Our friend Charlie Maclean, who has been kind enough to host our Whisky Explorer tasting from time to time, recognises no less than 32 primary aromas in Whisky tasting (compared to the four primary tastes of sweet, sour, salt and bitterness). Charlie has also told us that there can be as many as 20 to 30 identifiable scents in a glass of Single Malt Whisky, and (if our memory serves us correctly) was the first person to mention the Scotch whisky aroma nosing kit in one of our events.
The application of tasting terms to whiskies by tasters can be quite a haphazard process. The recollection of particular aromas can become hazy over time, and we have often seen tasters in our Whisky tastings frustrated by their perceived inability to apply specific aromas to particular whiskies.
With this in mind Scent and Aroma Technology systems (SATS) was one of the stands I’d made a note to visit at 2010’s London International Wine Fair.
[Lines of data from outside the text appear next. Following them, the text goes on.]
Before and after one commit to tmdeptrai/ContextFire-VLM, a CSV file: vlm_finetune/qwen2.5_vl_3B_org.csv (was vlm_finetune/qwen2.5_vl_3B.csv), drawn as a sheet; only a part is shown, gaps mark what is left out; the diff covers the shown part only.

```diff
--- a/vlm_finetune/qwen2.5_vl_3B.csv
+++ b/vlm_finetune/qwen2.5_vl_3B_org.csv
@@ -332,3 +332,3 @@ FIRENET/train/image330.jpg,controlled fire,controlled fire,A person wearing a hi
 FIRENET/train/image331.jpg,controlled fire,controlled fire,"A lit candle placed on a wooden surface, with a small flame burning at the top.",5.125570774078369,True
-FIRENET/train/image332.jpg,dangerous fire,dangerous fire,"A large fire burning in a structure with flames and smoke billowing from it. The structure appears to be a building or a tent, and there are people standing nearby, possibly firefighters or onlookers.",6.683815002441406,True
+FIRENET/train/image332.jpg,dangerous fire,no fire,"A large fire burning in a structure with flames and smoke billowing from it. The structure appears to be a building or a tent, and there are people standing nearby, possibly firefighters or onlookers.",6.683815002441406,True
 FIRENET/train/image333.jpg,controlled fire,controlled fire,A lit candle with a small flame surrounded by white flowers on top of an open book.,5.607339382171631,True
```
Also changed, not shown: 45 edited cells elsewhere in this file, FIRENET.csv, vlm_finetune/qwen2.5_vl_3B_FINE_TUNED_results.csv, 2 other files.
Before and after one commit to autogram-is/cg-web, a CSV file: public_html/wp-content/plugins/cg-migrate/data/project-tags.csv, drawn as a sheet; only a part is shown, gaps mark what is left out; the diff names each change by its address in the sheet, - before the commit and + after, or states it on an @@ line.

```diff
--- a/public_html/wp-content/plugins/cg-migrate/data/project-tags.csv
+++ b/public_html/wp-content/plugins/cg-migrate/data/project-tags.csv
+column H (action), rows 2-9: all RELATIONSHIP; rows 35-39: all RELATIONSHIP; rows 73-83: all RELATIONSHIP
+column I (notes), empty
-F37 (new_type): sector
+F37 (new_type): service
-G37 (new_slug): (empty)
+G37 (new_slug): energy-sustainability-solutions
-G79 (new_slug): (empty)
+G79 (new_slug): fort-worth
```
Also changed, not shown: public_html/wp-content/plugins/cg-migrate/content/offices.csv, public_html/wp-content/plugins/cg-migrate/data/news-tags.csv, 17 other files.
I was interested in the aroma phial kits the company had developed, particularly in the whisky field (available here from Amazon), as The Tasting Quarter uses wine versions of these kits (albeit from a different supplier) in our wine tasting events.
So what are aroma phial kits? Well, a number exist on the market, but the basic premise is the same; each kit contains reference aromas associated with the subject they are focused on (e.g. wine, whisky, coffee). In the case of wine for instance, reference aromas could include popular wine related scents like grapefruit, melon or raspberry. In the case of Whisky, caramel, peaty or smoky – and so on for each subject matter.
The idea behind each kit is to train the user in the art of scent recognition, and to assist them in building a tasting vocabulary. The side effect of these kits are that they also provide good entertainment.
Having been interested in this field for some time, I’ll admit I had concerns. I have seen a number of scent and aroma phial kits released on to the market and the quality has been variable. Clever packaging and marketing aside, many manufacturers seemingly struggle to approximate the aromas they are seeking to represent.
The SATS whisky aroma nosing kit is impressive. The kits have been developed by George O’Dowd, the only working perfumer in Scotland, who also happens to be a biochemist. Each scent contains a lead oderant molecule with the characteristic smell. This is quite normal. Where SATS get clever however, is in their nuancing. To quote them directly “a rose scent note in a wine is never a pure rose note, but is always nuanced by a variety of secondary scent notes (green, floral, woody etc)”. Through grouping these secondary scents with the lead molecule the noser gets the most accurate representation of the scent.
The accuracy of the scent is all important. Inexact scents will skew users understanding of that scent, and this in turn has an implication for their communication in whisky appreciation.
The Scotch whisky aroma nosing kit itself contains 24 different aromas. Blank aroma strips are used to dip into each bottle, and the solution coated strip is what you nose. Interestingly, SATS believe good tasters and connoiseurs are made not born through processes such as this, encouraging for all those budding master blenders out there.
Kits like this can and should play an important part in entertainment and education. We’re glad to report we’re now using the kit in our Whisky tastings, and we wish the product every success.